_Task instructions_
Scan the records for the word "slots". Copy each line that includes it.

### Available records

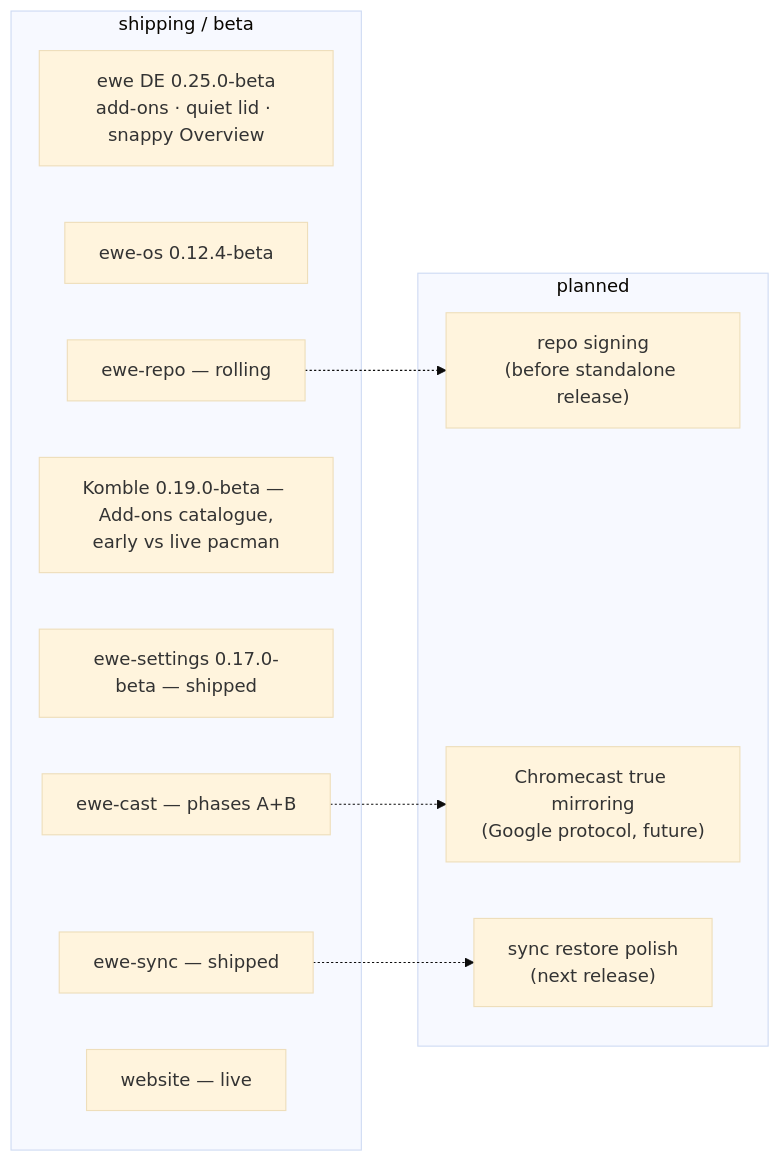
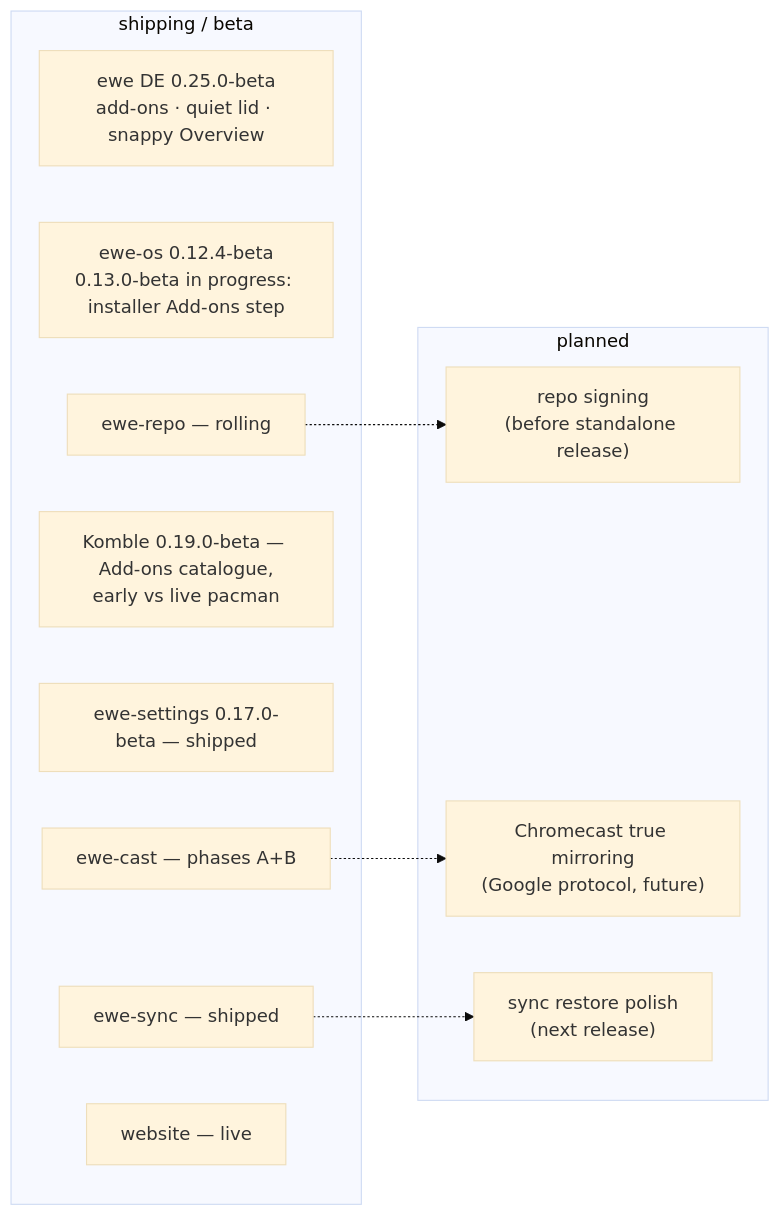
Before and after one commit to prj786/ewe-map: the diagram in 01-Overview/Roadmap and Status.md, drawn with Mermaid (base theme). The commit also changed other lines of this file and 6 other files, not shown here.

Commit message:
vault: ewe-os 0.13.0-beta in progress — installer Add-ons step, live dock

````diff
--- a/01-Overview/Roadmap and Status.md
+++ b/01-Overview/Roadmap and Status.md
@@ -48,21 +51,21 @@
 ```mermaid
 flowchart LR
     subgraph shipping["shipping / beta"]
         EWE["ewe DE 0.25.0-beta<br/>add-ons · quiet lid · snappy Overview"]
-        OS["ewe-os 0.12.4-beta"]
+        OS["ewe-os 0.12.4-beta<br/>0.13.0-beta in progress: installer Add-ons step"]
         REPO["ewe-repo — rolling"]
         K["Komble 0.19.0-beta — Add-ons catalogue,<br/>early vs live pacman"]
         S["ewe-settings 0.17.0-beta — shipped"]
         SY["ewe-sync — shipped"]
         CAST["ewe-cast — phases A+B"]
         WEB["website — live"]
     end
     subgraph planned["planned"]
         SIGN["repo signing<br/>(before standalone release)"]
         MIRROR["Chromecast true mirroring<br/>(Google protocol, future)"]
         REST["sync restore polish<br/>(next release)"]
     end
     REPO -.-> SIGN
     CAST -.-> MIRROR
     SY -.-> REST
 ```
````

######
### Available records

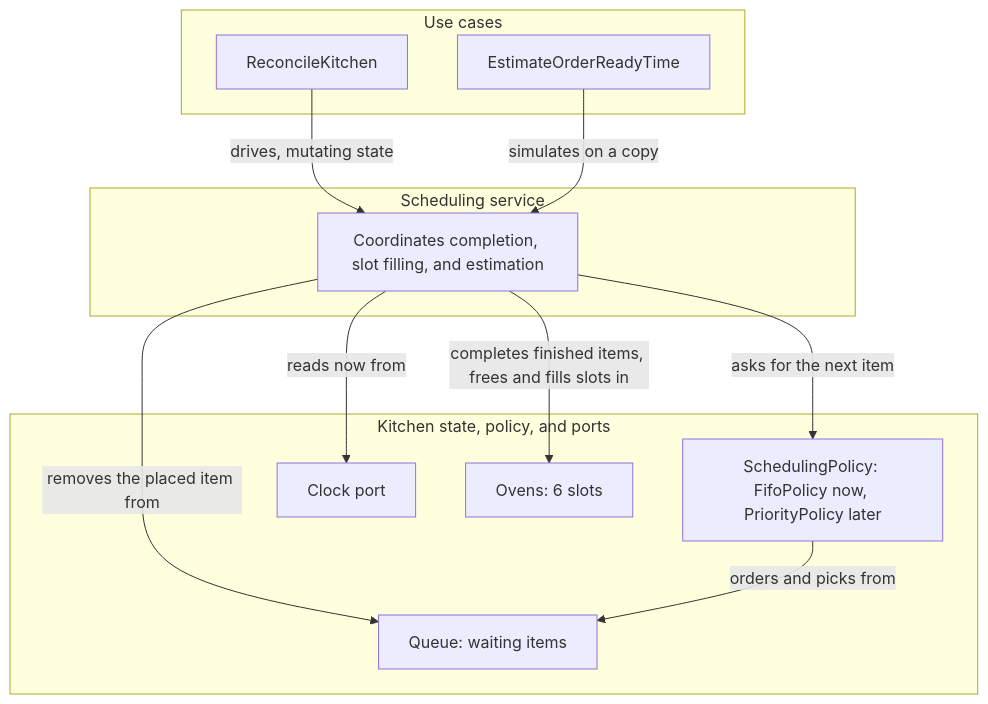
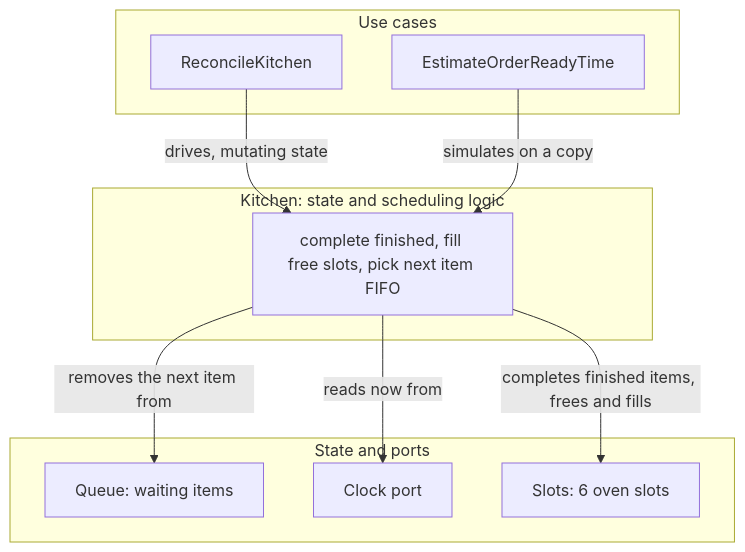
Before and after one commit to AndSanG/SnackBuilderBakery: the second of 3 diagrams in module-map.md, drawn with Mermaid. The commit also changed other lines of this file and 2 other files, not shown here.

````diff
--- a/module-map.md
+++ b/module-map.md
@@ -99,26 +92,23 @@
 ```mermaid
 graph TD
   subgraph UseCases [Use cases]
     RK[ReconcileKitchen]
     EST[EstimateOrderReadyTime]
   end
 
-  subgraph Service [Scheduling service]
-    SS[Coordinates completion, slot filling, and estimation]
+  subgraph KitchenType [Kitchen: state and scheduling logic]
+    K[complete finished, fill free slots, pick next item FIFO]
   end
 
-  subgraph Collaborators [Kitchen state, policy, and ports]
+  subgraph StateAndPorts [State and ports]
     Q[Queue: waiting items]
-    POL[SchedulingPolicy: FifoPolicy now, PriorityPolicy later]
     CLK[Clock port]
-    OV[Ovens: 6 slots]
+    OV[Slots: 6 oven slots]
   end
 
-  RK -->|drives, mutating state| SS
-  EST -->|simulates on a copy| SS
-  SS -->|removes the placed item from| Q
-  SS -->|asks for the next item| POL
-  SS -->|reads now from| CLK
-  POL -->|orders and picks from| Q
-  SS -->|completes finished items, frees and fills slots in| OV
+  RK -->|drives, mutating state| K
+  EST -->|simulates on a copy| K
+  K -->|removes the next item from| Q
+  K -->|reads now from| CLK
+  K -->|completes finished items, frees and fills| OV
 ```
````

######
### Available records

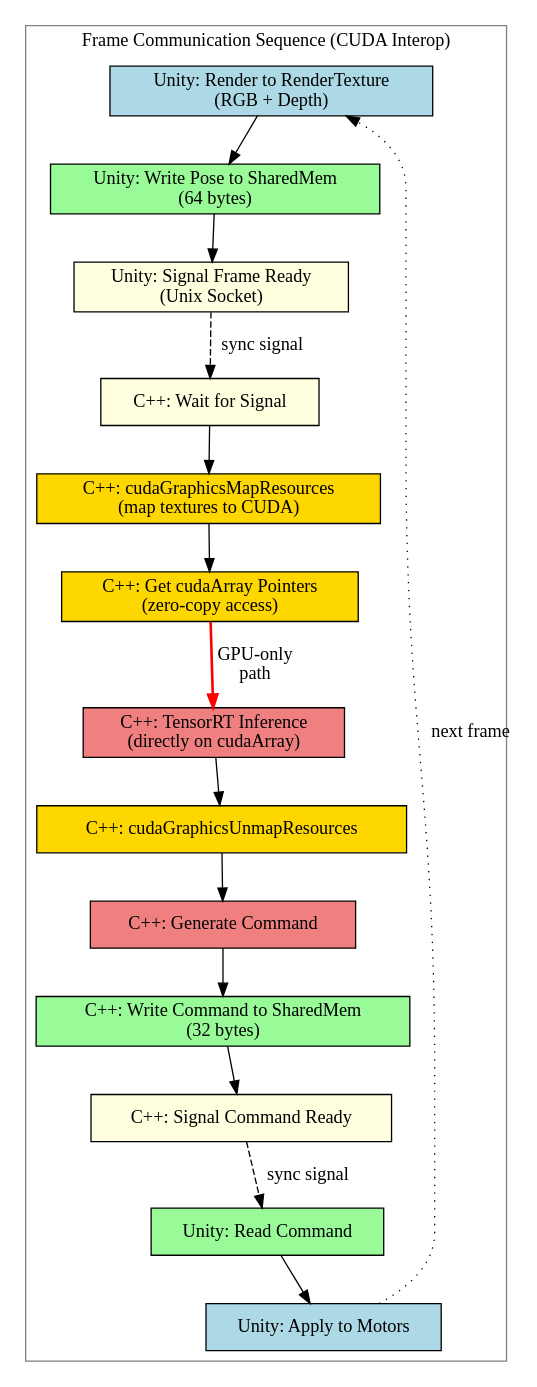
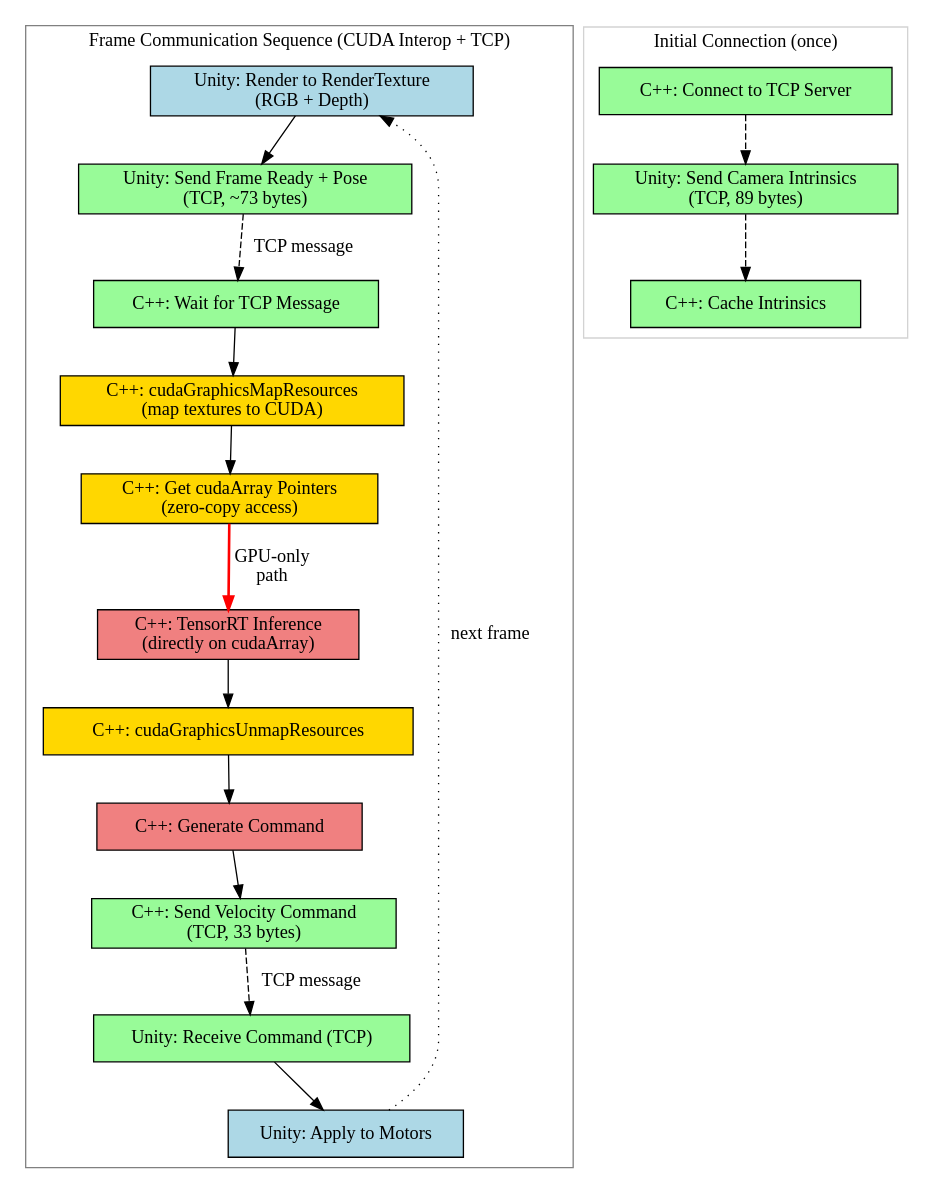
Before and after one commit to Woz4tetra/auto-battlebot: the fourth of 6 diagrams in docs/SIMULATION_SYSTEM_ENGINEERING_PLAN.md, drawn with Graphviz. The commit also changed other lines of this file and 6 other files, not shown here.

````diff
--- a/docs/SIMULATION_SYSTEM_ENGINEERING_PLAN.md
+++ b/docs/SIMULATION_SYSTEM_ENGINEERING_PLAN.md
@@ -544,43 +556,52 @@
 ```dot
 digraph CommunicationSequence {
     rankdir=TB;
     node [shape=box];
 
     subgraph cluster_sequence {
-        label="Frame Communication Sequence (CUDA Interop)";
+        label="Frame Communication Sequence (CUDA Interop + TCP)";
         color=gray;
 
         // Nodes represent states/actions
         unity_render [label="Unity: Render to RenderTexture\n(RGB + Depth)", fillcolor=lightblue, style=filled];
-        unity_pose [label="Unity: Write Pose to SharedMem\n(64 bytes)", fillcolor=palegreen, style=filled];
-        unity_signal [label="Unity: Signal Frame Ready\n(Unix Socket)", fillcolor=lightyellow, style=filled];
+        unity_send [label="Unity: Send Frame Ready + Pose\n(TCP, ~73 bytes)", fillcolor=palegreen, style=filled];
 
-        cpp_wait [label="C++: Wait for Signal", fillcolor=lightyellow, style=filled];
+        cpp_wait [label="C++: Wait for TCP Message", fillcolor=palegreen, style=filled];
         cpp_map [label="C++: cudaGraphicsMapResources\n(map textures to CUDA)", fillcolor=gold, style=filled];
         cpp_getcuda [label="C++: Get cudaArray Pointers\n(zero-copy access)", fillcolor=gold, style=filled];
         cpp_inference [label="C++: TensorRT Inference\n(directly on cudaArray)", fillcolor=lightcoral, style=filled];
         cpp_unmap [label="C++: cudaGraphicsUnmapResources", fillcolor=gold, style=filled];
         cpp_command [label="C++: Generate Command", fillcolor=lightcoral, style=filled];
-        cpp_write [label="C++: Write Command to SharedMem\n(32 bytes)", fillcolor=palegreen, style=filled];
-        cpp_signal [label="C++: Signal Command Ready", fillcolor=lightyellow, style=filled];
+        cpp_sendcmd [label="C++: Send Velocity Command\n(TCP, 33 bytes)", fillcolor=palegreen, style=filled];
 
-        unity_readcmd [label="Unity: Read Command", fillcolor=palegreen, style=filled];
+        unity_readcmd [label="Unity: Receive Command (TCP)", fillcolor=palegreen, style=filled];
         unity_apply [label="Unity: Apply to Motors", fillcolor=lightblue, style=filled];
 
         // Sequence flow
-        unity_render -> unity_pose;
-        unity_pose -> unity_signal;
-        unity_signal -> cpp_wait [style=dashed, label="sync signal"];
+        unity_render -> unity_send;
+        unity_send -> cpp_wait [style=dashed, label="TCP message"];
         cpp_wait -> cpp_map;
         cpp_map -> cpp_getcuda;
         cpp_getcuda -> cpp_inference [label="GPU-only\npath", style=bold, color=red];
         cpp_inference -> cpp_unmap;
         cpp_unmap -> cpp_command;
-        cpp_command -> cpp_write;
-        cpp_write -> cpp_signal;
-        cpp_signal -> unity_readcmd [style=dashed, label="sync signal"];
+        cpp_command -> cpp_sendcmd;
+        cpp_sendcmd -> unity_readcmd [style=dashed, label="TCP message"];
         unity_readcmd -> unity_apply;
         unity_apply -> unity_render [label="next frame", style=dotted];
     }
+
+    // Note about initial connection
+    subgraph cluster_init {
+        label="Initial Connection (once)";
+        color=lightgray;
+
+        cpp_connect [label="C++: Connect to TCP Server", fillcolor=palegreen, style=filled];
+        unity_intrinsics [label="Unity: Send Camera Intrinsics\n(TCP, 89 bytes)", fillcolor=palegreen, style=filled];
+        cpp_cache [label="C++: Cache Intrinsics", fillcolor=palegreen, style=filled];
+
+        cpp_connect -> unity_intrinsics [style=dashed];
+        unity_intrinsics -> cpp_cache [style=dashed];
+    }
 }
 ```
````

######

_Task result_
+    K[complete finished, fill free slots, pick next item FIFO]
-    OV[Ovens: 6 slots]
+    OV[Slots: 6 oven slots]
-  SS -->|completes finished items, frees and fills slots in| OV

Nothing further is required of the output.